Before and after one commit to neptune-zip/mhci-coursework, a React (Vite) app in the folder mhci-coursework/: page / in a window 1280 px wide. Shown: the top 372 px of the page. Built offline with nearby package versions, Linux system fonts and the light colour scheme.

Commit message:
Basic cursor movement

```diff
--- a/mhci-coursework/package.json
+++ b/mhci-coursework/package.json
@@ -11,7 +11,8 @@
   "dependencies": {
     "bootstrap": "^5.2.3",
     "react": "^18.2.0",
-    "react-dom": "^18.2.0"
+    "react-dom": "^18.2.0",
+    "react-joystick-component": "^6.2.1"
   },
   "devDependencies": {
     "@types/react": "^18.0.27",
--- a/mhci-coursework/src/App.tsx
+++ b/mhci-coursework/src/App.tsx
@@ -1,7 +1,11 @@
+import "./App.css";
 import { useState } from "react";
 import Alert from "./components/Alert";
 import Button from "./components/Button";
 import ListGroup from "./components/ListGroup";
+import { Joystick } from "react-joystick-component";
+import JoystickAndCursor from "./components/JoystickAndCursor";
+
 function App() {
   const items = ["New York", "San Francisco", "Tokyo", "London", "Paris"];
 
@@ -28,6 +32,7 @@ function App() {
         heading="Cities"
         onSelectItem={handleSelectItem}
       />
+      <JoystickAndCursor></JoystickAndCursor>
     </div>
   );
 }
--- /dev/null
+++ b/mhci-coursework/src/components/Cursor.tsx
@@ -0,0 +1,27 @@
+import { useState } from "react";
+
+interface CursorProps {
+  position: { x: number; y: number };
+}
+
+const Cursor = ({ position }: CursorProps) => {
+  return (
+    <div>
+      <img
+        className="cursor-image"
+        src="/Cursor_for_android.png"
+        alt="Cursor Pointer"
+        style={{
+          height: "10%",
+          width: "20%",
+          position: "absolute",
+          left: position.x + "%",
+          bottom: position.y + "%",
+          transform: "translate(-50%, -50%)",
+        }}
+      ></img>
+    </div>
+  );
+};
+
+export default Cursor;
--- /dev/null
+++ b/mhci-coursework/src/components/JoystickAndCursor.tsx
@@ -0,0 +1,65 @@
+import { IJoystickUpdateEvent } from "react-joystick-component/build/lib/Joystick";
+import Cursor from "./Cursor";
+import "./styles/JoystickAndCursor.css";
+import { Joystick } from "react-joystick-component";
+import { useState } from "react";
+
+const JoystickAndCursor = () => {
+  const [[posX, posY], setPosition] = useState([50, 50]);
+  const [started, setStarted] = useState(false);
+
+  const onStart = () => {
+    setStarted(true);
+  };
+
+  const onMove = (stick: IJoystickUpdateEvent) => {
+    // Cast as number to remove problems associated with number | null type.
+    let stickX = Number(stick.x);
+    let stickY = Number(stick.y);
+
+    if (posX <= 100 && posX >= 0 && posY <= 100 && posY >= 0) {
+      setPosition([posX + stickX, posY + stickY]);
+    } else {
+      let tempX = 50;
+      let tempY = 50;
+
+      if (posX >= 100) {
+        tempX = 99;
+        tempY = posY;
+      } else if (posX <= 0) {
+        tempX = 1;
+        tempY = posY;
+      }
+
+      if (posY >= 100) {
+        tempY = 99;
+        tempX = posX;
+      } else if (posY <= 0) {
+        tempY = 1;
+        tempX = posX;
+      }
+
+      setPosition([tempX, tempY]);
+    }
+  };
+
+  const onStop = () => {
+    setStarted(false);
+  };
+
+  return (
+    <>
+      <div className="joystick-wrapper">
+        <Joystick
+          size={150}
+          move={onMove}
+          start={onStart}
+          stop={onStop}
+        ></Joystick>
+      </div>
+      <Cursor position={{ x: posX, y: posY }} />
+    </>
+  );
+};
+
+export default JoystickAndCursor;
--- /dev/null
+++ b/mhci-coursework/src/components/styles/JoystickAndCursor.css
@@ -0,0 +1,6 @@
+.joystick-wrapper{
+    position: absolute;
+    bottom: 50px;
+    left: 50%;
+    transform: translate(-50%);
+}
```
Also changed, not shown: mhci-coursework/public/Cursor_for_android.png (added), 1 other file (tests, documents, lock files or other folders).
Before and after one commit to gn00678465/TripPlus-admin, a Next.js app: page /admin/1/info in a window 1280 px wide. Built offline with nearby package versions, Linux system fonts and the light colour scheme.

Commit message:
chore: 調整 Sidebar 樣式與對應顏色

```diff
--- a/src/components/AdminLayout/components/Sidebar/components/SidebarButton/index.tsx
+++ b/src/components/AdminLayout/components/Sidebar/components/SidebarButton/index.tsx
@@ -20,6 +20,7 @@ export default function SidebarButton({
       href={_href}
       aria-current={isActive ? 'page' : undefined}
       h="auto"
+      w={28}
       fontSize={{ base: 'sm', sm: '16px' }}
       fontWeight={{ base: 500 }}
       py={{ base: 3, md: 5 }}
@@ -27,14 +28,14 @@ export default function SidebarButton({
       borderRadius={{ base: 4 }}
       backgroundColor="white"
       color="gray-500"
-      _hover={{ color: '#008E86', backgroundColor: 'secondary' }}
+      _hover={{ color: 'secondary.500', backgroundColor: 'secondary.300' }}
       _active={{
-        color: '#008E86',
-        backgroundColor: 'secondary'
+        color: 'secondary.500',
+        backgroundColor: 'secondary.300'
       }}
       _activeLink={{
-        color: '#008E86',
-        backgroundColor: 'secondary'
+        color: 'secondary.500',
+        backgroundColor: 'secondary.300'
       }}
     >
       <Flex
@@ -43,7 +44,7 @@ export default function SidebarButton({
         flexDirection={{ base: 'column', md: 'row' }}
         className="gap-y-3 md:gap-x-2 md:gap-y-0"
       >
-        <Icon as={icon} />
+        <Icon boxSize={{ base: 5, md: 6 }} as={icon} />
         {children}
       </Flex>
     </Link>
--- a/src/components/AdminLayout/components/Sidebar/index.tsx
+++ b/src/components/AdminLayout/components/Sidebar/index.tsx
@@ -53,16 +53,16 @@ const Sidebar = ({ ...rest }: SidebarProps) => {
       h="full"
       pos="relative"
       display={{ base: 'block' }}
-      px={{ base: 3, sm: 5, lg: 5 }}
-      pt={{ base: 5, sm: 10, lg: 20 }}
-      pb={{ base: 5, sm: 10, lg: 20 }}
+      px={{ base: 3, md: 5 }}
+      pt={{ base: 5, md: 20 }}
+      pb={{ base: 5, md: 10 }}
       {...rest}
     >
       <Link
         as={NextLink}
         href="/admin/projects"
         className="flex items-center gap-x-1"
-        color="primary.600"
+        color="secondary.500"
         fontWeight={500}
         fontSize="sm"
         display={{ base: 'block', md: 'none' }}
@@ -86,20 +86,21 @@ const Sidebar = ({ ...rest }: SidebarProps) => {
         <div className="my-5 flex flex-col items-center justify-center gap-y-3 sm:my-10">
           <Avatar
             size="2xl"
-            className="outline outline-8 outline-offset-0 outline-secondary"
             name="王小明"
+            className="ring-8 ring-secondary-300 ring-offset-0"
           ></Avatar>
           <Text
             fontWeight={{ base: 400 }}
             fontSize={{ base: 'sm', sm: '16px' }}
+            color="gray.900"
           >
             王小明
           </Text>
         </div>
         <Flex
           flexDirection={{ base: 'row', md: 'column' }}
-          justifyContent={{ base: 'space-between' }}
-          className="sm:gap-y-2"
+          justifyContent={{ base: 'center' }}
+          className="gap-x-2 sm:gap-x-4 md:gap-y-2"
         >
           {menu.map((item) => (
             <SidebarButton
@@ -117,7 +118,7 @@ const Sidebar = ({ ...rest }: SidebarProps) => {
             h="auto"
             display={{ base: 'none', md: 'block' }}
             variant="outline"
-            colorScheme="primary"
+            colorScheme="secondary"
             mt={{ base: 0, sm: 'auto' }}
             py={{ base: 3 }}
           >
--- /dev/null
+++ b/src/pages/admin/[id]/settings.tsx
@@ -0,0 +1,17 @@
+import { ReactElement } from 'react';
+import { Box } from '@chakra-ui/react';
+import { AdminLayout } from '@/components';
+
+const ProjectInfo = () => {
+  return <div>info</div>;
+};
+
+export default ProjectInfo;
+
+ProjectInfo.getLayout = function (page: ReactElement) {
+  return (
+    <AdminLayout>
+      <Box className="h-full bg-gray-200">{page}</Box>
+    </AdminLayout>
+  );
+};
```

--------

Every line containing the word "index" should be copied from the material.

» **Output for this task**:
--- a/src/components/AdminLayout/components/Sidebar/components/SidebarButton/index.tsx
+++ b/src/components/AdminLayout/components/Sidebar/components/SidebarButton/index.tsx
--- a/src/components/AdminLayout/components/Sidebar/index.tsx
+++ b/src/components/AdminLayout/components/Sidebar/index.tsx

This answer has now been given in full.